AFTER MORE THAN a year of trying to overtake the stronghold of Vicksburg, Mississippi, the U.S. Army finally managed to surround it beginning on May 18, 1863.
General Ulysses S. Grant could not take the city by direct assault, so he resorted to a protracted siege and bombardment with more than 200 guns. His batteries were supported by Admiral David D. Porter’s fleet with dozens of heavy naval guns.
“The place was a perfect pandemonium,” a Southern sergeant recalled.
Porter’s heaviest weapons were 13-inch mortars, which could throw a 200-pound shell up to three miles.
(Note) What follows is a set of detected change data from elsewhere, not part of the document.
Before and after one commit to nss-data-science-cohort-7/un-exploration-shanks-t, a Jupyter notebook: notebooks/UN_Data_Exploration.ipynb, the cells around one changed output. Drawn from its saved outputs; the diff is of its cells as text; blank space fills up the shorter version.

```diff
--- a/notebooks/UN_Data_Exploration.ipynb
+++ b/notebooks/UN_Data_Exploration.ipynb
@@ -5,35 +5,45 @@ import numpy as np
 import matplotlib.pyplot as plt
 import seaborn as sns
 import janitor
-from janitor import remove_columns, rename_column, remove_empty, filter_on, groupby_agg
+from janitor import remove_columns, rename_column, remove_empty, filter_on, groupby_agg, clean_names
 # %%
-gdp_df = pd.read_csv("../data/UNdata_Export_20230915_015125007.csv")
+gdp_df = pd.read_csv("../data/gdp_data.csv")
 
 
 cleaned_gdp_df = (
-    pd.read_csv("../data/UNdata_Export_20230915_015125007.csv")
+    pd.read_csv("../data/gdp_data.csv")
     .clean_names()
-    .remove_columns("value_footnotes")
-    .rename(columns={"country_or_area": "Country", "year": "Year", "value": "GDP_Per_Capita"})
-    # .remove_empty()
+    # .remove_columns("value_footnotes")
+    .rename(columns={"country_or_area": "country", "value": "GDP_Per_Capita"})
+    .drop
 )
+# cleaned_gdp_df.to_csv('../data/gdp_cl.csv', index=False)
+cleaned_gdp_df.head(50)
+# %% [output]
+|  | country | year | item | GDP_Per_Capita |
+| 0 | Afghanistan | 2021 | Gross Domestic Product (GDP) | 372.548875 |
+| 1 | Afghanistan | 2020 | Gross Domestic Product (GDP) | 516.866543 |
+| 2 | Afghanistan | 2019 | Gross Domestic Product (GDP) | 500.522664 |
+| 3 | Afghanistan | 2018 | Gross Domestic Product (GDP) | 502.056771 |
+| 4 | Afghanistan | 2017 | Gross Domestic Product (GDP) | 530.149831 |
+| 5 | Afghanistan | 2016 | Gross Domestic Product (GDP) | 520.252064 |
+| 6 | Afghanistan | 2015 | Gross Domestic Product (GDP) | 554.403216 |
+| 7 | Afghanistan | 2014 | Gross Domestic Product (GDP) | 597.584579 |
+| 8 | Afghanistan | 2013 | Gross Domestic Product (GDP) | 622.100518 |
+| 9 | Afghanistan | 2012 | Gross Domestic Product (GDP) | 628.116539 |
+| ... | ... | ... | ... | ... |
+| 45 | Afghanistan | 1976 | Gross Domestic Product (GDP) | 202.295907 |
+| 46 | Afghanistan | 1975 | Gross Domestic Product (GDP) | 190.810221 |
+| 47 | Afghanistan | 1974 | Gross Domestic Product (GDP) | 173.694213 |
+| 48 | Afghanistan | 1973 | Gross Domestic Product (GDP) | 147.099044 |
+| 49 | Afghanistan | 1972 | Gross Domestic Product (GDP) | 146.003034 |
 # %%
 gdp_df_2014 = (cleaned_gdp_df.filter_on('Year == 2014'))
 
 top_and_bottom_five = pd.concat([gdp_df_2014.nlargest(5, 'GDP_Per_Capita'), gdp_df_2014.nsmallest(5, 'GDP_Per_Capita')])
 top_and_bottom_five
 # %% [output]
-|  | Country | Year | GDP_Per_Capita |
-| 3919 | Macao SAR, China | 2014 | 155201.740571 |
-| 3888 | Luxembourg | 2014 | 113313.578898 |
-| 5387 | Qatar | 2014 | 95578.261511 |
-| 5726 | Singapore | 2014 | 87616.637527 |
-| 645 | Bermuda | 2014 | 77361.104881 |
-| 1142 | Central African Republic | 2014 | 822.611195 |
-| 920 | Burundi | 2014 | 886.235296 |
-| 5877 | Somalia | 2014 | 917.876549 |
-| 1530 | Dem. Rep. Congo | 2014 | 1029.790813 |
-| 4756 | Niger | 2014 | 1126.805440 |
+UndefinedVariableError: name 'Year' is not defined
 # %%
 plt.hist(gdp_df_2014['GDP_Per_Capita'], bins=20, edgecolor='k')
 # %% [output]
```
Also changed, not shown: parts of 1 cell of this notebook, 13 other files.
They blew up entire buildings. Major Lockett, chief engineer of the Confederate Army of Mississippi, measured a crater left by a naval mortar round. It was 11 feet deep.
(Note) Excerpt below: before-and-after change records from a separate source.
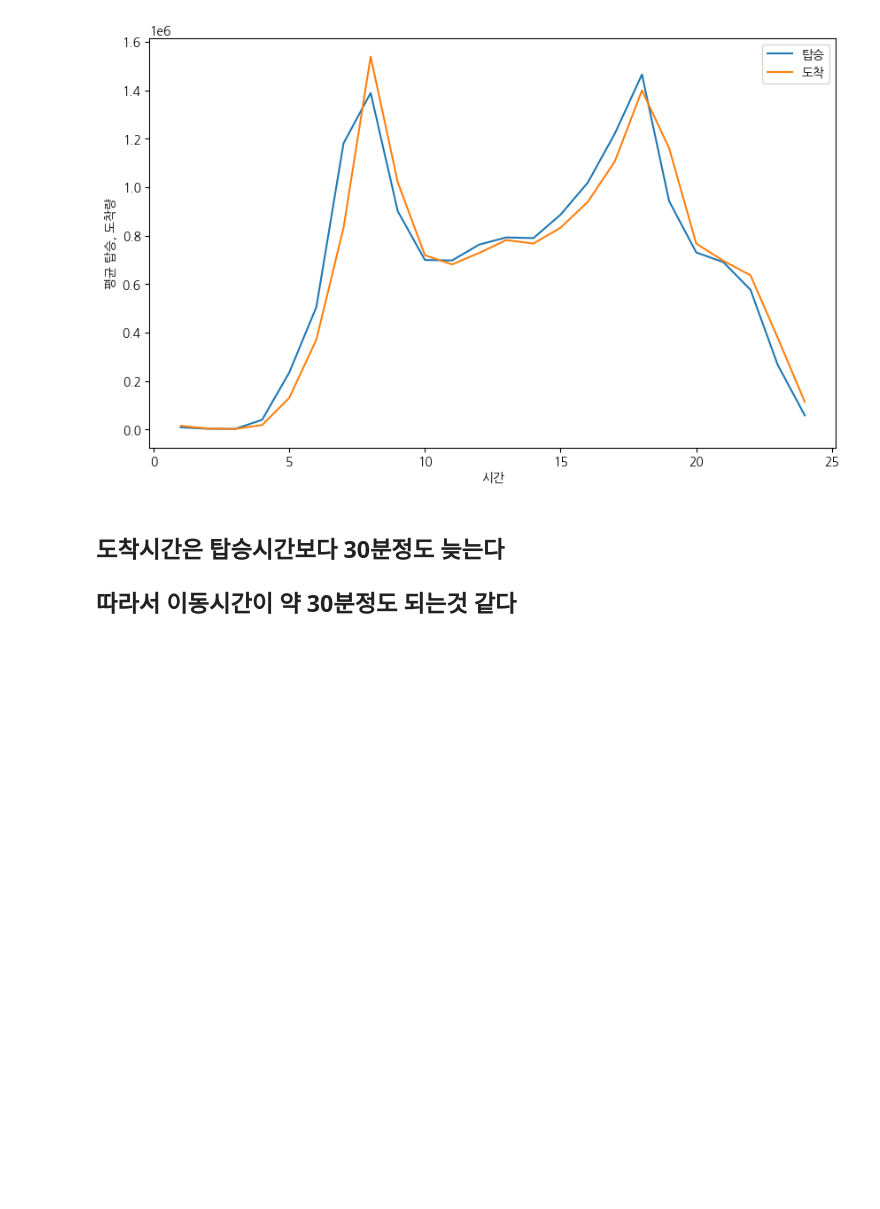
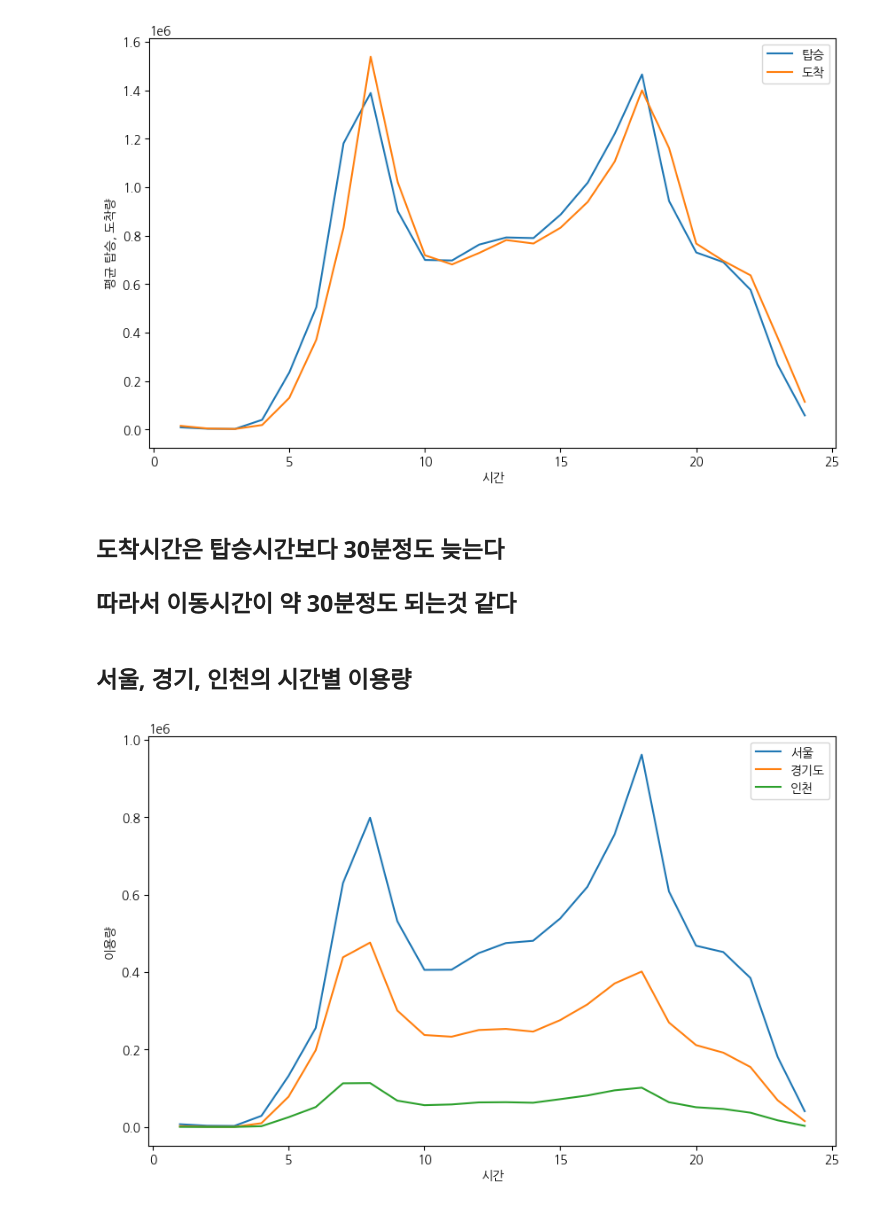
Before and after one commit to addinedu-ros-5th/eda-repo-3, a Jupyter notebook: data_visualize1.ipynb, the cells around one changed output. Cells and saved outputs as stored; diff of their text form; code cells hidden in the pictures; blank space fills up the shorter version.

Commit message:
add sido_use_by_time

```diff
--- a/data_visualize1.ipynb
+++ b/data_visualize1.ipynb
@@ -300,3 +300,40 @@ plt.show()
 # %% [markdown]
 ## 도착시간은 탑승시간보다 30분정도 늦는다
 ## 따라서 이동시간이 약 30분정도 되는것 같다
+# %%
+sql = """select sum(1시발생량),sum(2시발생량),sum(3시발생량), sum(4시발생량),sum(5시발생량),sum(5시발생량),sum(6시발생량),sum(7시발생량),sum(8시발생량),sum(9시발생량),sum(10시발생량),sum(11시발생량),sum(12시발생량),sum(13시발생량),sum(14시발생량),sum(15시발생량),sum(16시발생량),sum(17시발생량),sum(18시발생량),sum(19시발생량),sum(20시발생량),sum(21시발생량),sum(22시발생량),sum(23시발생량),sum(24시발생량) from method_traffic where 시도='서울특별시'"""
+cursor.execute(sql)
+seoul_time=pd.DataFrame(cursor.fetchall())
+
+seoul_time.columns=column_name
+seoul_time=seoul_time.astype(int)
+seoul_time = seoul_time.transpose()
+# %%
+sql = """select sum(1시발생량),sum(2시발생량),sum(3시발생량), sum(4시발생량),sum(5시발생량),sum(5시발생량),sum(6시발생량),sum(7시발생량),sum(8시발생량),sum(9시발생량),sum(10시발생량),sum(11시발생량),sum(12시발생량),sum(13시발생량),sum(14시발생량),sum(15시발생량),sum(16시발생량),sum(17시발생량),sum(18시발생량),sum(19시발생량),sum(20시발생량),sum(21시발생량),sum(22시발생량),sum(23시발생량),sum(24시발생량) from method_traffic where 시도='경기도'"""
+cursor.execute(sql)
+gyunggi=pd.DataFrame(cursor.fetchall())
+
+gyunggi.columns=column_name
+gyunggi=gyunggi.astype(int)
+gyunggi = gyunggi.transpose()
+# %%
+sql = """select sum(1시발생량),sum(2시발생량),sum(3시발생량), sum(4시발생량),sum(5시발생량),sum(5시발생량),sum(6시발생량),sum(7시발생량),sum(8시발생량),sum(9시발생량),sum(10시발생량),sum(11시발생량),sum(12시발생량),sum(13시발생량),sum(14시발생량),sum(15시발생량),sum(16시발생량),sum(17시발생량),sum(18시발생량),sum(19시발생량),sum(20시발생량),sum(21시발생량),sum(22시발생량),sum(23시발생량),sum(24시발생량) from method_traffic where 시도='인천광역시'"""
+cursor.execute(sql)
+incheon=pd.DataFrame(cursor.fetchall())
+
+incheon.columns=column_name
+incheon=incheon.astype(int)
+incheon = incheon.transpose()
+# %% [markdown]
+## 서울, 경기, 인천의 시간별 이용량
+# %%
+plt.figure(figsize=(10,6))
+plt.plot(seoul_time/2250, label="서울")
+plt.plot(gyunggi/2250, label="경기도")
+plt.plot(incheon/2250, label="인천")
+plt.xlabel("시간")
+plt.ylabel("이용량")
+plt.legend()
+plt.show()
+# %% [output]
+[figure, added]
```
In anticipation of a siege, several Vicksburg’s civilians had already dug caves in which to shelter, but they were not yet accustomed to such bombardments. All realized that a direct hit from one of the Yankee mortar shells would bury them alive.